  • 1 tablespoon fresh ginger
  • 1 15 oz. can diced tomatoes
  • 3-4 tablespoons low-fat unflavored yogurt
  • Juice of one lime
  • 2-3 tablespoons curry powder
  • 1 tablespoon garam masala (optional)
  • 1-2 bay leaves
  • Added red pepper to taste
  • Chopped cilantro (optional)
  • 2 cups chicken stock
  • 4 tablespoons butter, ghee or olive oil
  • 3 cups cooked basmati rice

Serves about 4

Get the rice cooking according to its package directions so it’s ready by the time the curry is. Now get the primary ingredients cut up: dice up the onions, mince up the garlic and ginger, chop the red and green pepper into chunks and cut the chicken into around 1″ cubes:

Chicken Curry Ingredients
Now we’ll brown up the onions. If you want to make a quicker version of this, you can skip this and go on to step 3, and cook the onions with the other vegetables. Heat up two of the tablespoons of butter, ghee or oil in a large pan and cook the diced onions on medium-high heat, constantly stirring, until the moisture starts to cook out of them and they turn brown. This will take about 20 minutes to a half hour. Careful to just brown the onions, not burn them. Here’s what they look like when they’re almost ready:

Browning Onions for Curry
Brown the chicken on medium-high heat with a tablespoon of butter/ghee/oil. I used a separate pan so I could brown the onions at the same time in the other pan, but if you don’t brown the onions you can do all the cooking in one pan. No need to make sure the chicken is cooked completely through– it’ll finish cooking in the curry sauce.

Browning Chicken for Curry
Once the chicken is browned, remove it and cook the peppers (and onions if you’re not browning them) until softened up, adding another tablespoon of butter/ghee/oil if needed. Add the minced garlic and ginger once the peppers have gotten a good head start.
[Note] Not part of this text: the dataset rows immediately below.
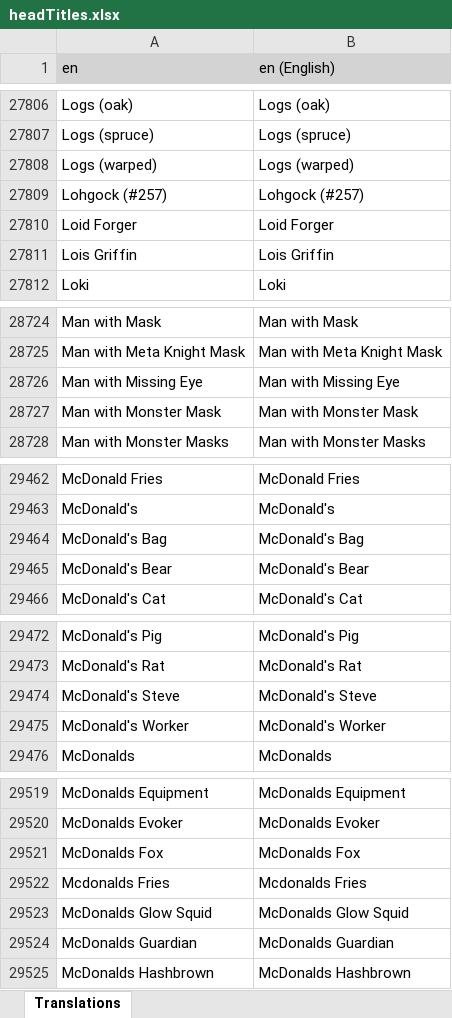
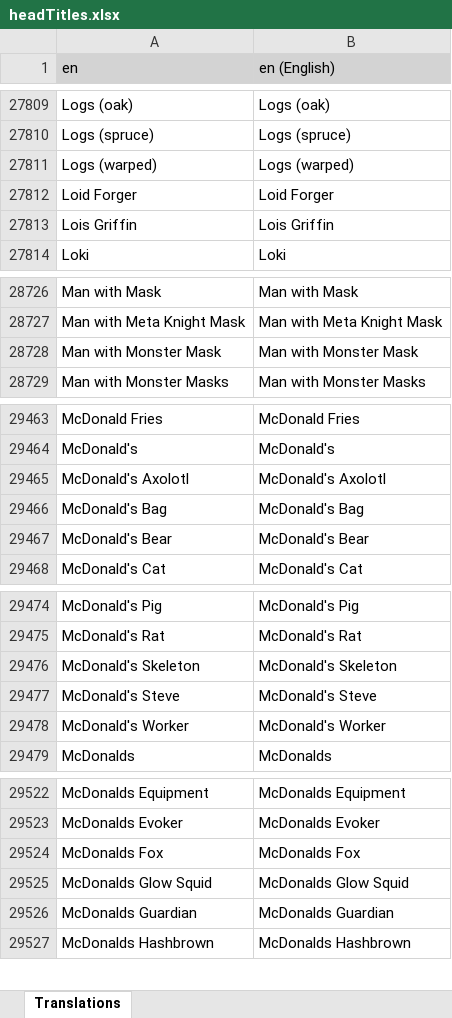
Before and after one commit to LordRazen/mchv2-translations-plugin, an Excel workbook: lang/en/headTitles.xlsx, sheet Translations, drawn as a sheet; only a part is shown, gaps mark what is left out; values as stored, in another font and other column widths than the file's, no borders; removed rows and columns are numbered as before the commit, all else as after; the diff covers the shown part only; the diff names each change by its address in the sheet, - before the commit and + after, or states it on an @@ line.

Commit message:
Update Translations: 2026-03-10

```diff
--- a/lang/en/headTitles.xlsx (sheet Translations)
+++ b/lang/en/headTitles.xlsx (sheet Translations)
-row 27809: Lohgock (#257) | Lohgock (#257)
-row 28726: Man with Missing Eye | Man with Missing Eye
+row 29465: McDonald's Axolotl | McDonald's Axolotl
+row 29476: McDonald's Skeleton | McDonald's Skeleton
-row 29522: Mcdonalds Fries | Mcdonalds Fries
```
Also changed, not shown: 6 added rows and 5 removed rows elsewhere in this sheet, 58 other files.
Cooking Curry Vegetables
Deglaze the pan– add a little chicken stock to the pan that the vegetables and chicken cooked in, and use a spoon to scrape up the browned stuff in the pan from the chicken. Do the same to the pan with the onions if you browned them. Combine the cooked vegetables in one pot with the rest of the chicken stock, chicken, can of diced tomatoes, spices and bay leaves. Simmer in an open pot for at least a half hour. Note: I added some garam masala as well because I had it on hand, but if you don’t have it you can just use a little more curry powder instead.

Simmering Chicken Curry
When it’s done simmering, add the lime juice and mix in the yogurt. Add some red pepper if it’s not spicy enough for you. Serve over the rice. Add some fresh chopped cilantro as a garnish if you like. Enjoy!

Chicken Curry 2

Curry Powder

Curry Powder

I’m back, after taking several months off. And what do I come back with after all that time– recipes for creative things to do with your Thanksgiving leftovers, like most food blogs will do this time of year? No, I have to be different. Why a curry powder recipe post on Thanksgiving weekend? It is actually related to Thanksgiving leftovers: We go to Kristina’s parents for Thanksgiving, so my only experience with cooking turkeys so far is smoking a whole turkey. But we get plenty of turkey leftovers to take home, so I used the bones to make a big batch of turkey stock, and then I used some of the stock and turkey meat to make this Curried Turkey Soup Recipe from Simply Recipes, which was really good.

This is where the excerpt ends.